Three Out of Five Stars
Post-apocalyptic movies must be hard to make because: a) their are so many of them, they’re all starting to look awfully familiar; and b) you have to create the world we live in now, then make it look like it’s been kicked down a dirt hill and stomped by a gang of mohawked bikers. I still remember with a smile when the makers of Waterworld built a floating set off the coast of Kauai, left after a day of filming and returned the next day to find that their huge, lavish creation had sunk into the Pacific ocean. Yet the filmmakers have it easy—the only thing worse than building these broken-down utopias is living in them.
No one knows this better than Eli, the desert nomad played by Denzel Washington, who spends the movie wandering Earth on foot after a great war turned much of the planet into charred, unsanitary ruins. Brandishing a machete and a mysterious book, Eli makes a stop in a ramshackle town run by a corrupt figure (Gary Oldman) who wants to exploit Eli’s talents. When Eli skips town the next morning, the chase is on.
This is the best film yet from Albert and Allen Hughes, the talented directing duo behind Menace II Society. I’ve been critical of how viciously violent their previous films were, but here the carnage is strong without being gratuitous or relentless. Instead, the emphasis is on storytelling and, while this isn’t as good a movie as The Matrix, the Hughes brothers have taken the same approach as the Wachowski brothers did on that film: they have a lot of fun mixing their favorite genres and shaping a story that is both a religious parable and an all-out Western shoot ’em up.
Washington is surprisingly ideal as a quiet, tough-as-rusted-nails cowboy, playing the kind of role that made Clint Eastwood famous. Oldman once again takes a familiar stock character and makes him an original creation, Jennifer Beals is touching as his long-suffering companion, Mila Kunis holds her own acting alongside Washington and Oldman and Ray Stevenson, who I dragged over the coals a few years back for his dreadful starring role in Punisher: War Zone, is unrecognizable as Oldman’s right hand man—but his acting has improved.

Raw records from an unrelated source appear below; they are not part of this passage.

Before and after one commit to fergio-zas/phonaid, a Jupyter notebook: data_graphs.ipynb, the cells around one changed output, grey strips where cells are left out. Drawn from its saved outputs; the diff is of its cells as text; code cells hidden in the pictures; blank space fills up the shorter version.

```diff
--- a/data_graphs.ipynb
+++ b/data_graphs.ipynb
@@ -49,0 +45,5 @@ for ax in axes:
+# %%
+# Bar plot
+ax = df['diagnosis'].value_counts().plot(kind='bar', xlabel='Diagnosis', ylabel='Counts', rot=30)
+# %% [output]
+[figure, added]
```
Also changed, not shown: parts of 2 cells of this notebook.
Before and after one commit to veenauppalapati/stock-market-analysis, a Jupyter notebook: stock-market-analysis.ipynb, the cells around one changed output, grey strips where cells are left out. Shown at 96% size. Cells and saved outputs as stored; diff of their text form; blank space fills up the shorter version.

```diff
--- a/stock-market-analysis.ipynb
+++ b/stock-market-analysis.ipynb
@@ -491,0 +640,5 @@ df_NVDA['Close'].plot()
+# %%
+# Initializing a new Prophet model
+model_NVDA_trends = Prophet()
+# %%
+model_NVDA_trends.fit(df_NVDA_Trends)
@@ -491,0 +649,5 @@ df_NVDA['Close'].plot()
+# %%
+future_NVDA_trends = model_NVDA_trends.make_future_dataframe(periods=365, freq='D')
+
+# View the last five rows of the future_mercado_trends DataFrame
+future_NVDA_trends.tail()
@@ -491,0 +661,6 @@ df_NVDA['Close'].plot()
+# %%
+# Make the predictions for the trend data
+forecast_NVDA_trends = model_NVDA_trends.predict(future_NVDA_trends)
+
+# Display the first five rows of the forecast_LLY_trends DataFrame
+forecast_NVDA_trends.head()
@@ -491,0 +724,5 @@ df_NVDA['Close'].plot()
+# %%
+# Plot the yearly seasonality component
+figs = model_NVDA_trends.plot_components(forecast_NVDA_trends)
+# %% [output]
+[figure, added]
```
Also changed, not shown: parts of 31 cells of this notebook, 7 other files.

Under the grit and grimness, the film has a sense of humor; it knows it isn’t the first of its kind and pays clever tribute to its progenitors. For example: on the wall of Washington’s motel room is a poster for A Boy and His Dog, an early post-apocalyptic sci-fi classic.
The third act drags and there are at least three endings too many. Yet there is a big surprise at the very end that I didn’t see coming, a twist so wild and unexpected that, for the first time in my life, I actually shouted an expletive in a crowded movie theater.